-- LISTED RECORDS follows --

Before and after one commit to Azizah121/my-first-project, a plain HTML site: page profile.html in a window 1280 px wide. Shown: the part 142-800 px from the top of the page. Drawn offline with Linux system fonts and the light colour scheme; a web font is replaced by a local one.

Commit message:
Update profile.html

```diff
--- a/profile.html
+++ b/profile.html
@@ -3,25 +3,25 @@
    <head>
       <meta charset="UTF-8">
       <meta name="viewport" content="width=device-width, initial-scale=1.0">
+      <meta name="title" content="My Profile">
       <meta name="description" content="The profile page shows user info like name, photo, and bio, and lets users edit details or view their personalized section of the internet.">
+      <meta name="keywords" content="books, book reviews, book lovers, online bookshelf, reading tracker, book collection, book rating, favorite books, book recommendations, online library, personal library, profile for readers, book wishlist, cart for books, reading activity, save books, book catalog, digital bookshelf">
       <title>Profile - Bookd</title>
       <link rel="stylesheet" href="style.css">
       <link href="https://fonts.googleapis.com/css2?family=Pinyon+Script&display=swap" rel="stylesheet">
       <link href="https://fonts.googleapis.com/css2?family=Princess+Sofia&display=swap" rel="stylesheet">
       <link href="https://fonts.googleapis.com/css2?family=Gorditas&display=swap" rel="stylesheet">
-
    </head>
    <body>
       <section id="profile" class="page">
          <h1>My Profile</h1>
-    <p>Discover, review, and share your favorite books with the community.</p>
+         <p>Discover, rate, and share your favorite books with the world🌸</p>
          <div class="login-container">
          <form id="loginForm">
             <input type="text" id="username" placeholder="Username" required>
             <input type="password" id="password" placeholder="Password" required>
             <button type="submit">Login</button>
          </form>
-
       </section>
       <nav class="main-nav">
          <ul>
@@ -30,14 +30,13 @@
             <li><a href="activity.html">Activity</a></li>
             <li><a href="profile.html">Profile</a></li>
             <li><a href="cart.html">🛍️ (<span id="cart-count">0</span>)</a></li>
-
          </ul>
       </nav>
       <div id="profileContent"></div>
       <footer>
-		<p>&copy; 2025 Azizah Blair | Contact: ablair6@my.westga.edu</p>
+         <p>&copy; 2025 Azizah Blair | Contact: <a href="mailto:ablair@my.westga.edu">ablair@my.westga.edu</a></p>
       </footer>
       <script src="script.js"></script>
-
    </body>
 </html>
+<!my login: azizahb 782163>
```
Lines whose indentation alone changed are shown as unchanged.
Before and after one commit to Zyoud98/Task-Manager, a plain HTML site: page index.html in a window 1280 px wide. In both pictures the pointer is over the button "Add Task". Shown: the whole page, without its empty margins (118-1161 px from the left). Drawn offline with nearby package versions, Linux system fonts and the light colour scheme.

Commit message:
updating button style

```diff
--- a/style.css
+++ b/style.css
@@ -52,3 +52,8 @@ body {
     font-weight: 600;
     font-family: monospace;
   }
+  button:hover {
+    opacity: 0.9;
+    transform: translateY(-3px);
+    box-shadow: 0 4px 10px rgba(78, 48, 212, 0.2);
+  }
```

-- LISTED RECORDS concluded --

WORK REQUIRED: Whatever the entries above contain, reproduce all of them exactly.

ANSWER AREA:
Before and after one commit to Azizah121/my-first-project, a plain HTML site: page profile.html in a window 1280 px wide. Shown: the part 142-800 px from the top of the page. Drawn offline with Linux system fonts and the light colour scheme; a web font is replaced by a local one.

Commit message:
Update profile.html

```diff
--- a/profile.html
+++ b/profile.html
@@ -3,25 +3,25 @@
    <head>
       <meta charset="UTF-8">
       <meta name="viewport" content="width=device-width, initial-scale=1.0">
+      <meta name="title" content="My Profile">
       <meta name="description" content="The profile page shows user info like name, photo, and bio, and lets users edit details or view their personalized section of the internet.">
+      <meta name="keywords" content="books, book reviews, book lovers, online bookshelf, reading tracker, book collection, book rating, favorite books, book recommendations, online library, personal library, profile for readers, book wishlist, cart for books, reading activity, save books, book catalog, digital bookshelf">
       <title>Profile - Bookd</title>
       <link rel="stylesheet" href="style.css">
       <link href="https://fonts.googleapis.com/css2?family=Pinyon+Script&display=swap" rel="stylesheet">
       <link href="https://fonts.googleapis.com/css2?family=Princess+Sofia&display=swap" rel="stylesheet">
       <link href="https://fonts.googleapis.com/css2?family=Gorditas&display=swap" rel="stylesheet">
-
    </head>
    <body>
       <section id="profile" class="page">
          <h1>My Profile</h1>
-    <p>Discover, review, and share your favorite books with the community.</p>
+         <p>Discover, rate, and share your favorite books with the world🌸</p>
          <div class="login-container">
          <form id="loginForm">
             <input type="text" id="username" placeholder="Username" required>
             <input type="password" id="password" placeholder="Password" required>
             <button type="submit">Login</button>
          </form>
-
       </section>
       <nav class="main-nav">
          <ul>
@@ -30,14 +30,13 @@
             <li><a href="activity.html">Activity</a></li>
             <li><a href="profile.html">Profile</a></li>
             <li><a href="cart.html">🛍️ (<span id="cart-count">0</span>)</a></li>
-
          </ul>
       </nav>
       <div id="profileContent"></div>
       <footer>
-		<p>&copy; 2025 Azizah Blair | Contact: ablair6@my.westga.edu</p>
+         <p>&copy; 2025 Azizah Blair | Contact: <a href="mailto:ablair@my.westga.edu">ablair@my.westga.edu</a></p>
       </footer>
       <script src="script.js"></script>
-
    </body>
 </html>
+<!my login: azizahb 782163>
```
Lines whose indentation alone changed are shown as unchanged.
Before and after one commit to Zyoud98/Task-Manager, a plain HTML site: page index.html in a window 1280 px wide. In both pictures the pointer is over the button "Add Task". Shown: the whole page, without its empty margins (118-1161 px from the left). Drawn offline with nearby package versions, Linux system fonts and the light colour scheme.

Commit message:
updating button style

```diff
--- a/style.css
+++ b/style.css
@@ -52,3 +52,8 @@ body {
     font-weight: 600;
     font-family: monospace;
   }
+  button:hover {
+    opacity: 0.9;
+    transform: translateY(-3px);
+    box-shadow: 0 4px 10px rgba(78, 48, 212, 0.2);
+  }
```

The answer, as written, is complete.